__EXCERPTED DATA__:
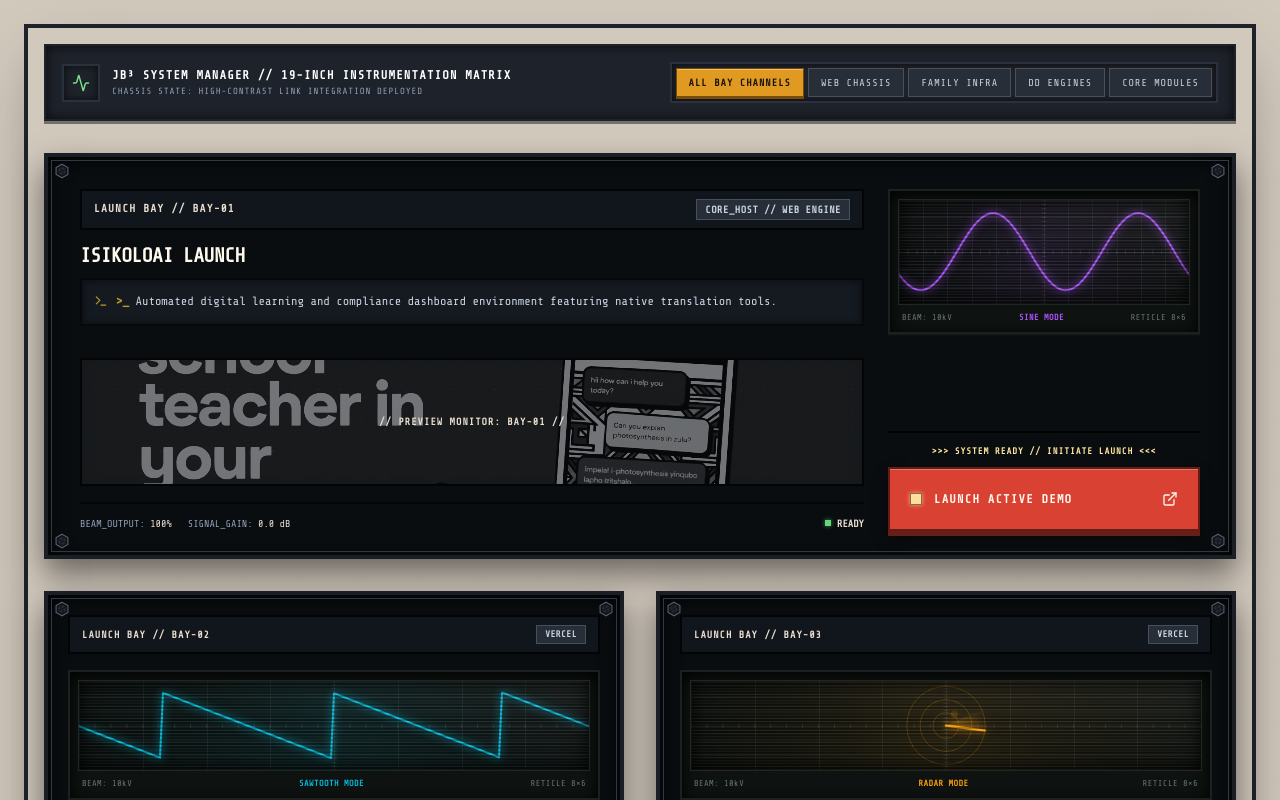
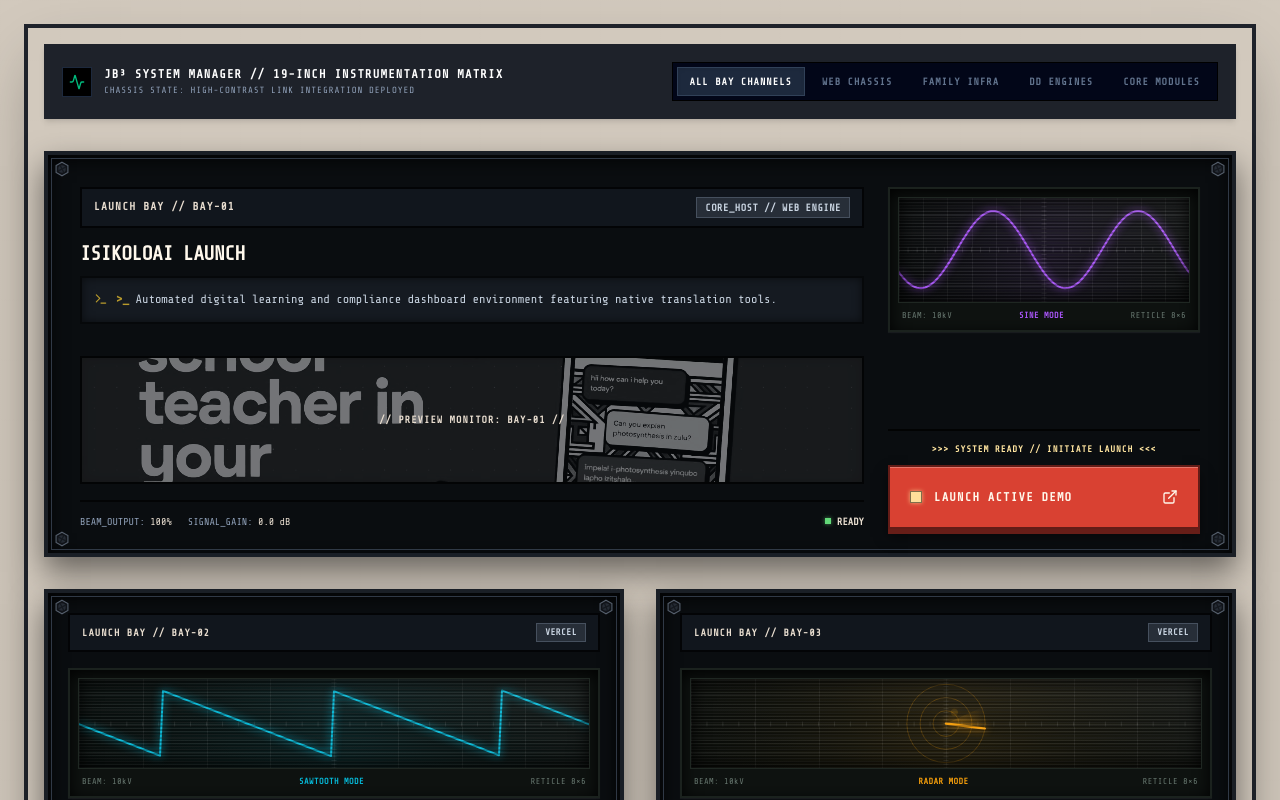
Before and after one commit to JB3Ai/web4_new_launch, a React (Vite) app in the folder analoglaunchpad/: page / in a window 1280 px wide. Shown: the top 800 px of the page. Built offline with nearby package versions, Linux system fonts and the light colour scheme; a web font is replaced by a local one.

Commit message:
style: simplify launchpad silkscreen controls

```diff
--- a/analoglaunchpad/src/components/Chassis/ConsoleHeader.jsx
+++ b/analoglaunchpad/src/components/Chassis/ConsoleHeader.jsx
@@ -3,10 +3,10 @@ import { Activity } from 'lucide-react';
 
 /** Master console readout and sector filter controller. */
 export const ConsoleHeader = ({ sectors, activeFilter, onFilterChange }) => (
-  <header className="border-2 border-[#1E222A] bg-[#1E222A] p-4 flex flex-col md:flex-row items-center justify-between gap-4 relative rounded-none shadow-[inset_0_0_12px_rgba(0,0,0,0.72),0_3px_0_rgba(20,24,29,0.5)]">
+  <header className="border-2 border-[#1E222A] bg-[#1E222A] p-4 flex flex-col md:flex-row items-center justify-between gap-4 relative rounded-none shadow-md">
     <div className="flex items-center gap-3">
-      <div className="p-2 border-2 border-[#2A303C] bg-[#1E222A] rounded-none shadow-[inset_0_0_8px_rgba(0,0,0,0.7)]">
-        <Activity className="text-[#7BE28C] animate-pulse" size={18} />
+      <div className="p-1.5 bg-black border border-slate-800 rounded-none">
+        <Activity className="text-emerald-500 animate-pulse" size={16} />
       </div>
       <div>
         <h1 className="text-xs font-black tracking-widest text-white uppercase font-mono">
@@ -20,7 +20,7 @@ export const ConsoleHeader = ({ sectors, activeFilter, onFilterChange }) => (
 
     <nav
       aria-label="Launchpad sector filters"
-      className="flex items-center flex-wrap gap-1 border-2 border-[#2A303C] bg-[#1E222A] p-1 rounded-none shadow-[inset_0_0_9px_rgba(0,0,0,0.72)]"
+      className="flex items-center flex-wrap gap-1 border border-black bg-slate-950 p-1 rounded-none"
     >
       {sectors.map((sector) => {
         const isActive = activeFilter === sector.id;
@@ -30,10 +30,10 @@ export const ConsoleHeader = ({ sectors, activeFilter, onFilterChange }) => (
             type="button"
             aria-pressed={isActive}
             onClick={() => onFilterChange(sector.id)}
-            className={`px-3 py-1.5 text-[10px] font-mono tracking-widest uppercase transition-all border rounded-none ${
+            className={`px-3 py-1.5 text-[10px] font-mono tracking-widest uppercase transition-all border font-black rounded-none ${
               isActive
-                ? 'bg-[#E09A22] border-[#7A4B08] text-[#19140B] font-black shadow-[0_2px_0_#7A4B08,inset_0_1px_0_rgba(255,255,255,0.35)]'
-                : 'bg-[#282E37] border-[#47505B] text-slate-300 hover:text-[#FFF8EC] hover:bg-[#343C47]'
+                ? 'bg-slate-800 border-slate-700 text-white shadow-inner'
+                : 'bg-transparent border-transparent text-slate-500 hover:text-slate-300'
             }`}
           >
             {sector.label}
```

__INSTRUCTIONS FOR THE TASK__:
Reproduce the full listing verbatim so that only the pictures are missing.

__SOLUTION FOR THIS TASK__:
Before and after one commit to JB3Ai/web4_new_launch, a React (Vite) app in the folder analoglaunchpad/: page / in a window 1280 px wide. Shown: the top 800 px of the page. Built offline with nearby package versions, Linux system fonts and the light colour scheme; a web font is replaced by a local one.

Commit message:
style: simplify launchpad silkscreen controls

```diff
--- a/analoglaunchpad/src/components/Chassis/ConsoleHeader.jsx
+++ b/analoglaunchpad/src/components/Chassis/ConsoleHeader.jsx
@@ -3,10 +3,10 @@ import { Activity } from 'lucide-react';
 
 /** Master console readout and sector filter controller. */
 export const ConsoleHeader = ({ sectors, activeFilter, onFilterChange }) => (
-  <header className="border-2 border-[#1E222A] bg-[#1E222A] p-4 flex flex-col md:flex-row items-center justify-between gap-4 relative rounded-none shadow-[inset_0_0_12px_rgba(0,0,0,0.72),0_3px_0_rgba(20,24,29,0.5)]">
+  <header className="border-2 border-[#1E222A] bg-[#1E222A] p-4 flex flex-col md:flex-row items-center justify-between gap-4 relative rounded-none shadow-md">
     <div className="flex items-center gap-3">
-      <div className="p-2 border-2 border-[#2A303C] bg-[#1E222A] rounded-none shadow-[inset_0_0_8px_rgba(0,0,0,0.7)]">
-        <Activity className="text-[#7BE28C] animate-pulse" size={18} />
+      <div className="p-1.5 bg-black border border-slate-800 rounded-none">
+        <Activity className="text-emerald-500 animate-pulse" size={16} />
       </div>
       <div>
         <h1 className="text-xs font-black tracking-widest text-white uppercase font-mono">
@@ -20,7 +20,7 @@ export const ConsoleHeader = ({ sectors, activeFilter, onFilterChange }) => (
 
     <nav
       aria-label="Launchpad sector filters"
-      className="flex items-center flex-wrap gap-1 border-2 border-[#2A303C] bg-[#1E222A] p-1 rounded-none shadow-[inset_0_0_9px_rgba(0,0,0,0.72)]"
+      className="flex items-center flex-wrap gap-1 border border-black bg-slate-950 p-1 rounded-none"
     >
       {sectors.map((sector) => {
         const isActive = activeFilter === sector.id;
@@ -30,10 +30,10 @@ export const ConsoleHeader = ({ sectors, activeFilter, onFilterChange }) => (
             type="button"
             aria-pressed={isActive}
             onClick={() => onFilterChange(sector.id)}
-            className={`px-3 py-1.5 text-[10px] font-mono tracking-widest uppercase transition-all border rounded-none ${
+            className={`px-3 py-1.5 text-[10px] font-mono tracking-widest uppercase transition-all border font-black rounded-none ${
               isActive
-                ? 'bg-[#E09A22] border-[#7A4B08] text-[#19140B] font-black shadow-[0_2px_0_#7A4B08,inset_0_1px_0_rgba(255,255,255,0.35)]'
-                : 'bg-[#282E37] border-[#47505B] text-slate-300 hover:text-[#FFF8EC] hover:bg-[#343C47]'
+                ? 'bg-slate-800 border-slate-700 text-white shadow-inner'
+                : 'bg-transparent border-transparent text-slate-500 hover:text-slate-300'
             }`}
           >
             {sector.label}
```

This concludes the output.